PROBLEM TO SOLVE: Copy all lines below that use the word "Data".
--- START ---
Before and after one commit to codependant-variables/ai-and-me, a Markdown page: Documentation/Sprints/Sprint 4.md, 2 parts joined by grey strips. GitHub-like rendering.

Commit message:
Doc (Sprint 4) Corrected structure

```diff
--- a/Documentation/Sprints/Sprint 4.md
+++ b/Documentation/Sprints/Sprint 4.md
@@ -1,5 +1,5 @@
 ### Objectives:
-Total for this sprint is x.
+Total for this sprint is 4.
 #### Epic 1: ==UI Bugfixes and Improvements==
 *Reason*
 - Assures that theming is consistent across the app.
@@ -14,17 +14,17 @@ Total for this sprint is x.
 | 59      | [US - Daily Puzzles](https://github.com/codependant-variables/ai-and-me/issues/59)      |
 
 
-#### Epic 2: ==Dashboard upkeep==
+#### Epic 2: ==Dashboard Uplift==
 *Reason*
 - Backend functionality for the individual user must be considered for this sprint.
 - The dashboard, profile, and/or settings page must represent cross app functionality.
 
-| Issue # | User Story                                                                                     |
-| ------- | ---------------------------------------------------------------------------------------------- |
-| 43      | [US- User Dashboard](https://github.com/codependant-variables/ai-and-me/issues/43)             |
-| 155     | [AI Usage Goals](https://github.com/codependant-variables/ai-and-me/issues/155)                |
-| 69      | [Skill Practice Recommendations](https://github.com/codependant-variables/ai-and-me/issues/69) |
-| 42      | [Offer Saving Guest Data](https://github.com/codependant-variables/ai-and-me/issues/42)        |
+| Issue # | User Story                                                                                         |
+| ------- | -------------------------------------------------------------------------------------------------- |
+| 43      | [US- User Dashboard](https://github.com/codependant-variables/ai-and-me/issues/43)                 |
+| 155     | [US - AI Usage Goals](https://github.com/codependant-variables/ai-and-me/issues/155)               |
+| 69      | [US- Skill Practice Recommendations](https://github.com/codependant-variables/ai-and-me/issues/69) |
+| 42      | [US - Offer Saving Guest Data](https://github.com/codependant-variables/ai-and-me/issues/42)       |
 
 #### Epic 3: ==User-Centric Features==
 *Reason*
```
--- END ---
TASK RESULT:
-| 42      | [Offer Saving Guest Data](https://github.com/codependant-variables/ai-and-me/issues/42)        |
+| 42      | [US - Offer Saving Guest Data](https://github.com/codependant-variables/ai-and-me/issues/42)       |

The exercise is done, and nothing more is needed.